* _Problem requirements_
Write every record out again exactly, and keep images out of it.

═══ Dataset

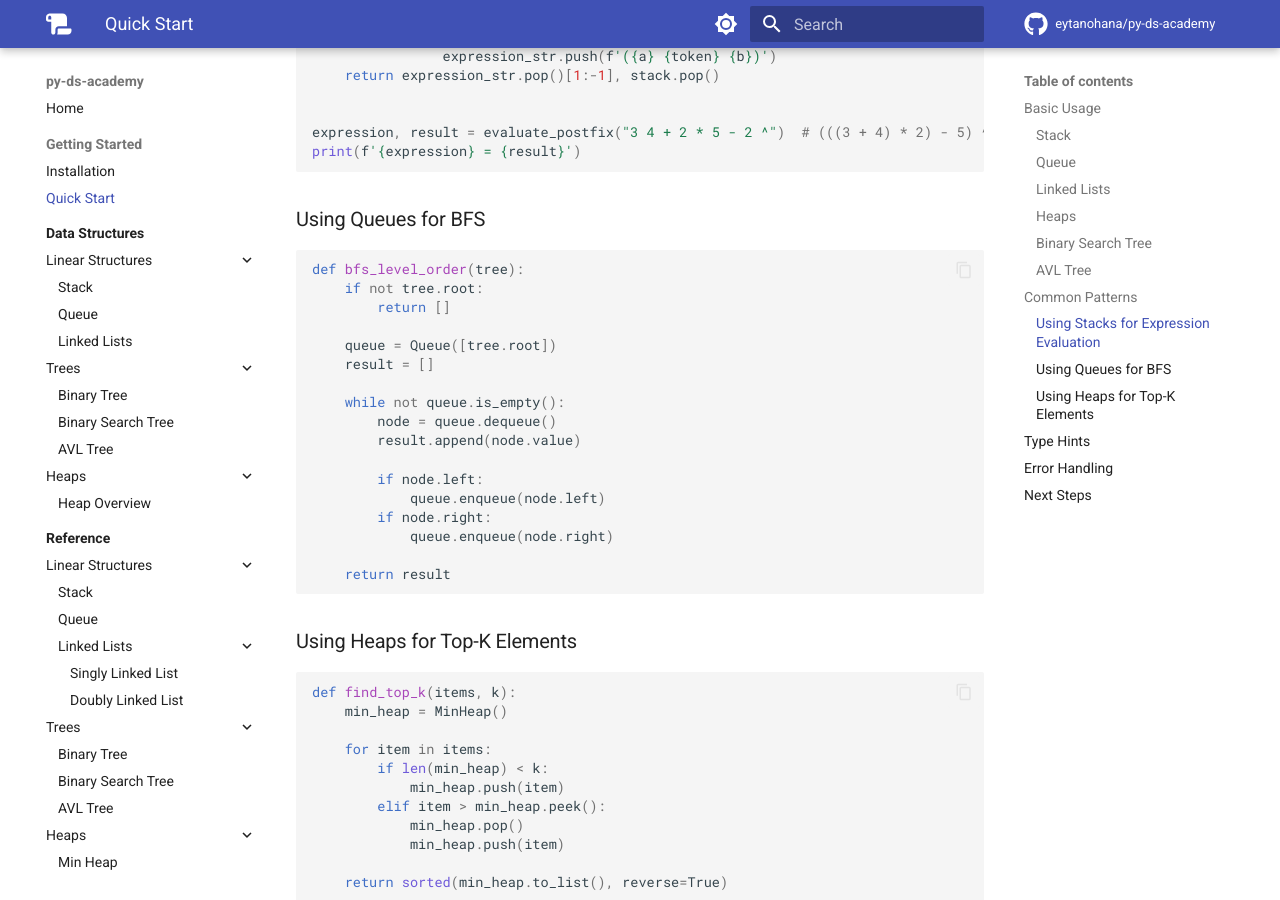
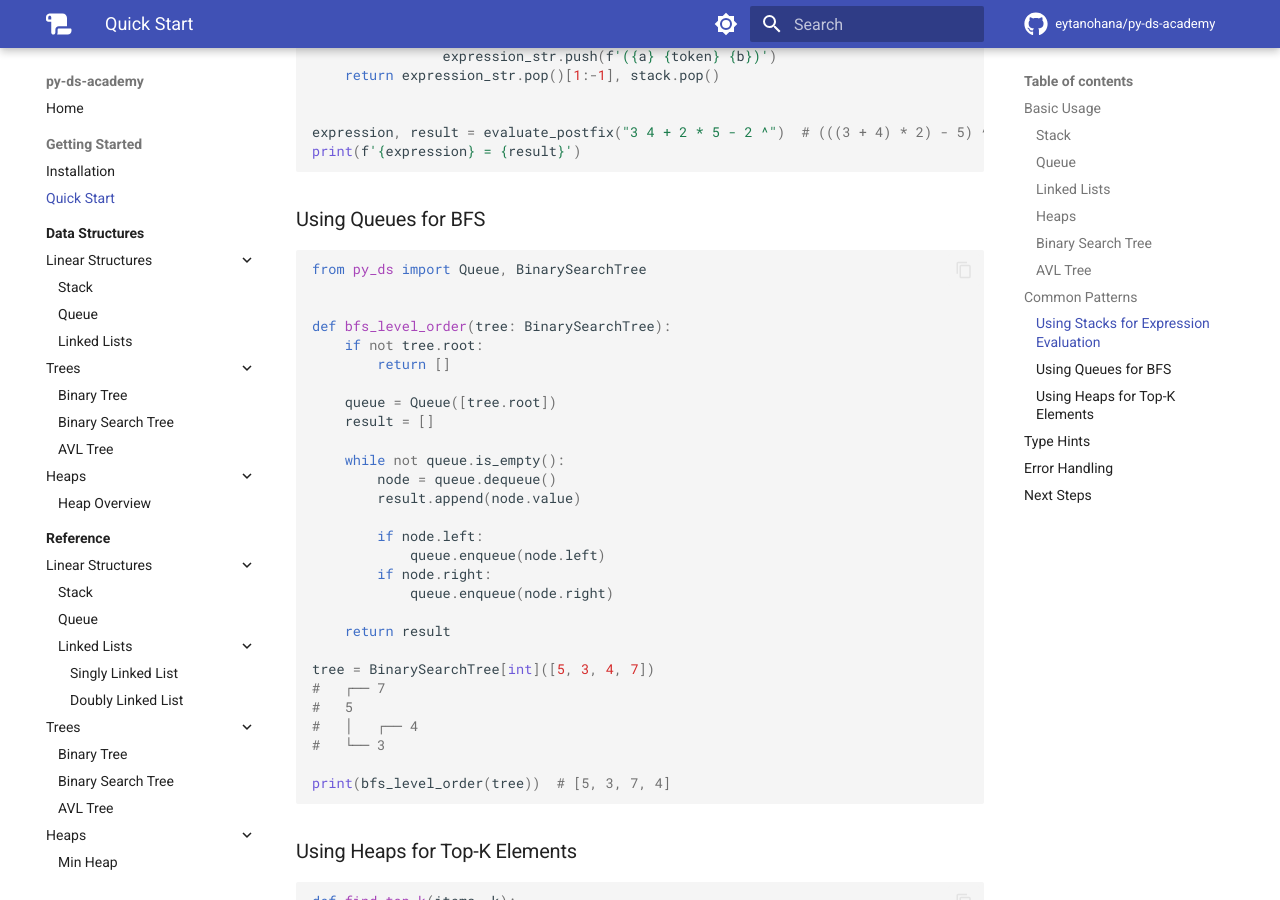
Before and after one commit to eytanohana/py-ds-academy, an MkDocs documentation site: the page built from docs/getting-started/quickstart.md, in a window 1280 px wide and 900 px high, scrolled down 4141 px. Built offline with MkDocs 1.6.1 and Material for MkDocs 9.7.7, drawn with Linux system fonts in a browser that asks for light colours; comment, search, counter and statistics services are not loaded; the version menu is left out.

Commit message:
fix queue with bst example

````diff
--- a/docs/getting-started/quickstart.md
+++ b/docs/getting-started/quickstart.md
@@ -214,7 +214,10 @@ print(f'{expression} = {result}')
 ### Using Queues for BFS
 
 ```python
-def bfs_level_order(tree):
+from py_ds import Queue, BinarySearchTree
+
+
+def bfs_level_order(tree: BinarySearchTree):
     if not tree.root:
         return []
 
@@ -231,6 +234,14 @@ def bfs_level_order(tree):
             queue.enqueue(node.right)
 
     return result
+
+tree = BinarySearchTree[int]([5, 3, 4, 7])
+#   ┌── 7
+#   5
+#   │   ┌── 4
+#   └── 3
+
+print(bfs_level_order(tree))  # [5, 3, 7, 4]
 ```
 
 ### Using Heaps for Top-K Elements
````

══════

* _Exercise solution_
Before and after one commit to eytanohana/py-ds-academy, an MkDocs documentation site: the page built from docs/getting-started/quickstart.md, in a window 1280 px wide and 900 px high, scrolled down 4141 px. Built offline with MkDocs 1.6.1 and Material for MkDocs 9.7.7, drawn with Linux system fonts in a browser that asks for light colours; comment, search, counter and statistics services are not loaded; the version menu is left out.

Commit message:
fix queue with bst example

````diff
--- a/docs/getting-started/quickstart.md
+++ b/docs/getting-started/quickstart.md
@@ -214,7 +214,10 @@ print(f'{expression} = {result}')
 ### Using Queues for BFS
 
 ```python
-def bfs_level_order(tree):
+from py_ds import Queue, BinarySearchTree
+
+
+def bfs_level_order(tree: BinarySearchTree):
     if not tree.root:
         return []
 
@@ -231,6 +234,14 @@ def bfs_level_order(tree):
             queue.enqueue(node.right)
 
     return result
+
+tree = BinarySearchTree[int]([5, 3, 4, 7])
+#   ┌── 7
+#   5
+#   │   ┌── 4
+#   └── 3
+
+print(bfs_level_order(tree))  # [5, 3, 7, 4]
 ```
 
 ### Using Heaps for Top-K Elements
````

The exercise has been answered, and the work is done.